--- Exercise materials Enclosed Below ---

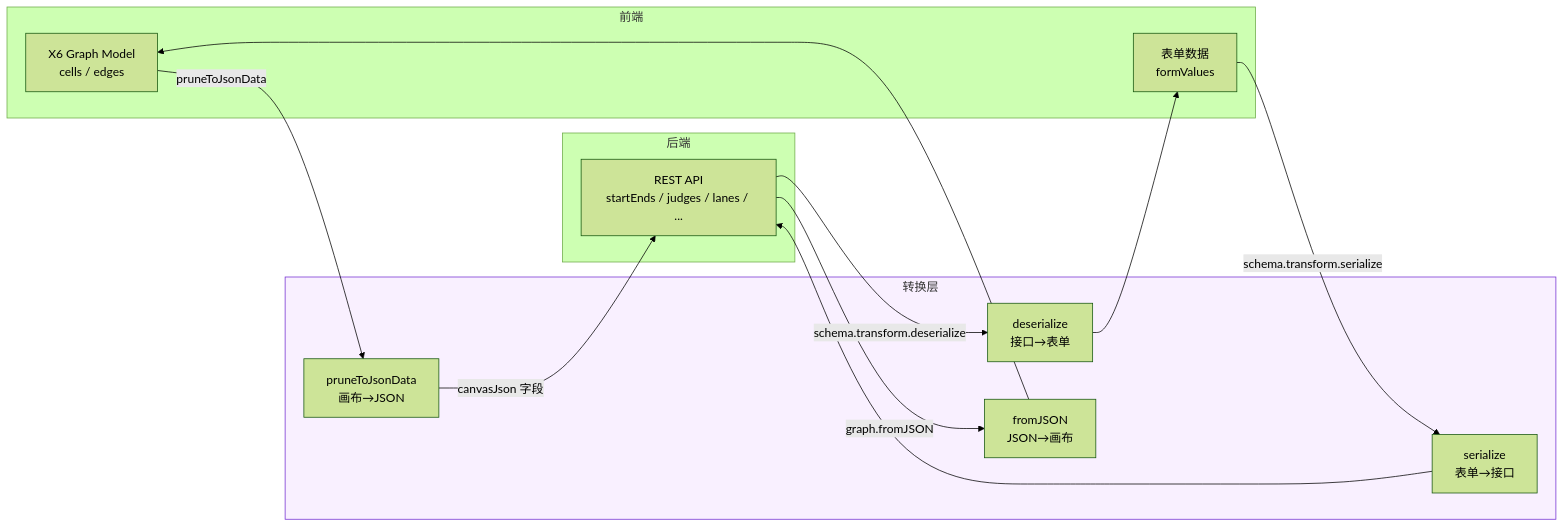
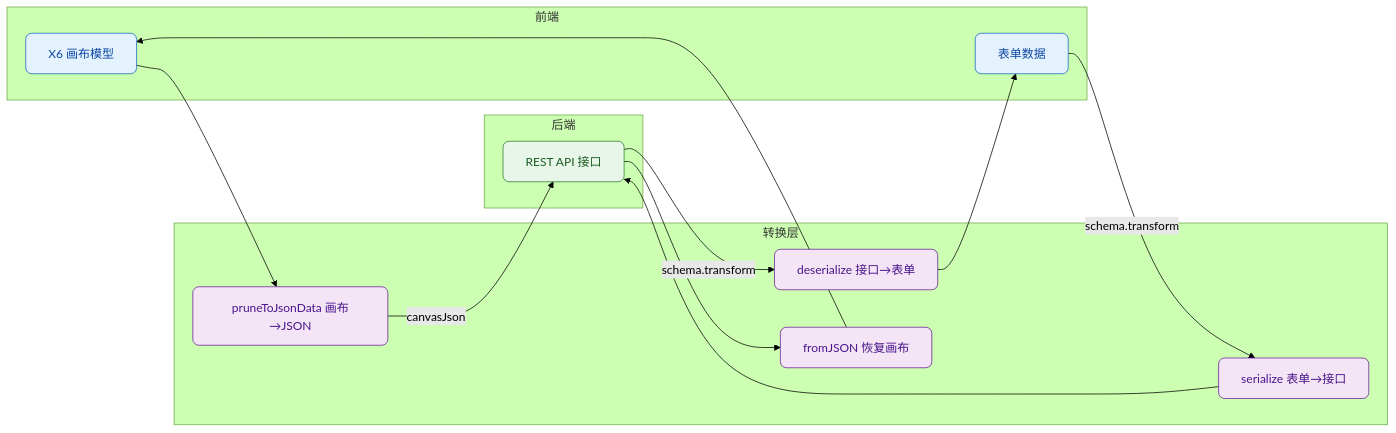
One commit to zhaoky/site changed the eighth of 11 diagrams in docs/exp/javascript/107.md. Above: the diagram before and after it, drawn with Mermaid (forest theme). The commit also changed other lines of this file, not shown here.

Commit message:
feat: 更新文档，重构架构图并增强层级分离描述

````diff
--- a/docs/exp/javascript/107.md
+++ b/docs/exp/javascript/107.md
@@ -399,25 +477,31 @@
 ```mermaid
 flowchart LR
-    subgraph 前端
-        X6["X6 Graph Model<br/>cells / edges"]
-        Form["表单数据<br/>formValues"]
+    classDef fe fill:#E3F2FD,stroke:#1565C0,rx:8,color:#0D47A1
+    classDef trans fill:#F3E5F5,stroke:#6A1B9A,rx:8,color:#4A148C
+    classDef be fill:#E8F5E9,stroke:#2E7D32,rx:8,color:#1B5E20
+
+    subgraph FE["前端"]
+        X6["X6 画布模型"]
+        Form["表单数据"]
     end
 
-    subgraph 转换层
-        S["serialize<br/>表单→接口"]
-        D["deserialize<br/>接口→表单"]
-        P["pruneToJsonData<br/>画布→JSON"]
-        R["fromJSON<br/>JSON→画布"]
+    subgraph TRANS["转换层"]
+        S["serialize 表单→接口"]
+        D["deserialize 接口→表单"]
+        P["pruneToJsonData 画布→JSON"]
+        R["fromJSON 恢复画布"]
     end
 
-    subgraph 后端
-        API["REST API<br/>startEnds / judges / lanes / ..."]
+    subgraph BE["后端"]
+        API["REST API 接口"]
     end
 
-    Form -->|"schema.transform.serialize"| S --> API
-    API -->|"schema.transform.deserialize"| D --> Form
-    X6 -->|"pruneToJsonData"| P -->|"canvasJson 字段"| API
-    API -->|"graph.fromJSON"| R --> X6
+    Form -->|"schema.transform"| S --> API
+    API -->|"schema.transform"| D --> Form
+    X6 --> P -->|"canvasJson"| API
+    API --> R --> X6
 
-    style 转换层 fill:#f9f0ff,stroke:#722ed1
+    class X6,Form fe
+    class S,D,P,R trans
+    class API be
 ```
````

--- End of Enclosed Exercise materials ---

(Work task):
Each entry must be reproduced word for word, and any image among them left out.

(Solution to the exercise):
One commit to zhaoky/site changed the eighth of 11 diagrams in docs/exp/javascript/107.md. Above: the diagram before and after it, drawn with Mermaid (forest theme). The commit also changed other lines of this file, not shown here.

Commit message:
feat: 更新文档，重构架构图并增强层级分离描述

````diff
--- a/docs/exp/javascript/107.md
+++ b/docs/exp/javascript/107.md
@@ -399,25 +477,31 @@
 ```mermaid
 flowchart LR
-    subgraph 前端
-        X6["X6 Graph Model<br/>cells / edges"]
-        Form["表单数据<br/>formValues"]
+    classDef fe fill:#E3F2FD,stroke:#1565C0,rx:8,color:#0D47A1
+    classDef trans fill:#F3E5F5,stroke:#6A1B9A,rx:8,color:#4A148C
+    classDef be fill:#E8F5E9,stroke:#2E7D32,rx:8,color:#1B5E20
+
+    subgraph FE["前端"]
+        X6["X6 画布模型"]
+        Form["表单数据"]
     end
 
-    subgraph 转换层
-        S["serialize<br/>表单→接口"]
-        D["deserialize<br/>接口→表单"]
-        P["pruneToJsonData<br/>画布→JSON"]
-        R["fromJSON<br/>JSON→画布"]
+    subgraph TRANS["转换层"]
+        S["serialize 表单→接口"]
+        D["deserialize 接口→表单"]
+        P["pruneToJsonData 画布→JSON"]
+        R["fromJSON 恢复画布"]
     end
 
-    subgraph 后端
-        API["REST API<br/>startEnds / judges / lanes / ..."]
+    subgraph BE["后端"]
+        API["REST API 接口"]
     end
 
-    Form -->|"schema.transform.serialize"| S --> API
-    API -->|"schema.transform.deserialize"| D --> Form
-    X6 -->|"pruneToJsonData"| P -->|"canvasJson 字段"| API
-    API -->|"graph.fromJSON"| R --> X6
+    Form -->|"schema.transform"| S --> API
+    API -->|"schema.transform"| D --> Form
+    X6 --> P -->|"canvasJson"| API
+    API --> R --> X6
 
-    style 转换层 fill:#f9f0ff,stroke:#722ed1
+    class X6,Form fe
+    class S,D,P,R trans
+    class API be
 ```
````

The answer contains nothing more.